─── MATERIAL SHOWN ───

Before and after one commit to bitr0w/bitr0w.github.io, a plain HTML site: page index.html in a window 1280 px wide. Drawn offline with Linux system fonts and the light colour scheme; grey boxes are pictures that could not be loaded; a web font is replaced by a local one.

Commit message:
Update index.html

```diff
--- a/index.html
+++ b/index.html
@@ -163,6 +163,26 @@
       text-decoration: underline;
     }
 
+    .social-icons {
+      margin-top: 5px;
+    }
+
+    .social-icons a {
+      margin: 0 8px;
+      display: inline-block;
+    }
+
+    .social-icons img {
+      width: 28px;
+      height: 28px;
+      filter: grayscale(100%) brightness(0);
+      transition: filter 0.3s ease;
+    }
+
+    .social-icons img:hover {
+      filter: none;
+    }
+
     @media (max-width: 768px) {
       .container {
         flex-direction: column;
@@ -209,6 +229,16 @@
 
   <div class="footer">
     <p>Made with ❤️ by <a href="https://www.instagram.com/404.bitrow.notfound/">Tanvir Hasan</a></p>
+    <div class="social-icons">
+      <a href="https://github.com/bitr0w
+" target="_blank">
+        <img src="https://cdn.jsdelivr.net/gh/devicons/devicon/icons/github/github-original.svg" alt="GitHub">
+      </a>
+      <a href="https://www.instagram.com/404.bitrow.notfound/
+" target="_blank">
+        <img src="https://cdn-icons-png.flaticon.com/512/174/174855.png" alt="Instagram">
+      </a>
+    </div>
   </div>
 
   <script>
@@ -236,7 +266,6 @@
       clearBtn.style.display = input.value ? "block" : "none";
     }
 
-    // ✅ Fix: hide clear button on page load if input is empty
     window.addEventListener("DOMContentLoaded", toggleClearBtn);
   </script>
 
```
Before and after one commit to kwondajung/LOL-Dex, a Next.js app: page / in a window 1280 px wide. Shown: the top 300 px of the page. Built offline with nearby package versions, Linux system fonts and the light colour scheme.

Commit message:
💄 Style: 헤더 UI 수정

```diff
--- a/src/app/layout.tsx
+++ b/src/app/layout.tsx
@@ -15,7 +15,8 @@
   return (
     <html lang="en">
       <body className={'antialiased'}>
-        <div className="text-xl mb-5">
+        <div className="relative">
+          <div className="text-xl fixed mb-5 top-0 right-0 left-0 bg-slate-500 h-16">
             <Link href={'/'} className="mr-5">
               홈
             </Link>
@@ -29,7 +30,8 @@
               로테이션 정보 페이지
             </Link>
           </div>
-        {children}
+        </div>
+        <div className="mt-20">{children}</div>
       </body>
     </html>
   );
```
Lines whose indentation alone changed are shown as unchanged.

───

▶ _ASSIGNMENT_: Only the number is wanted: how many lines of these entries contain the string "https"?

▶ _FINISHED TASK_: 5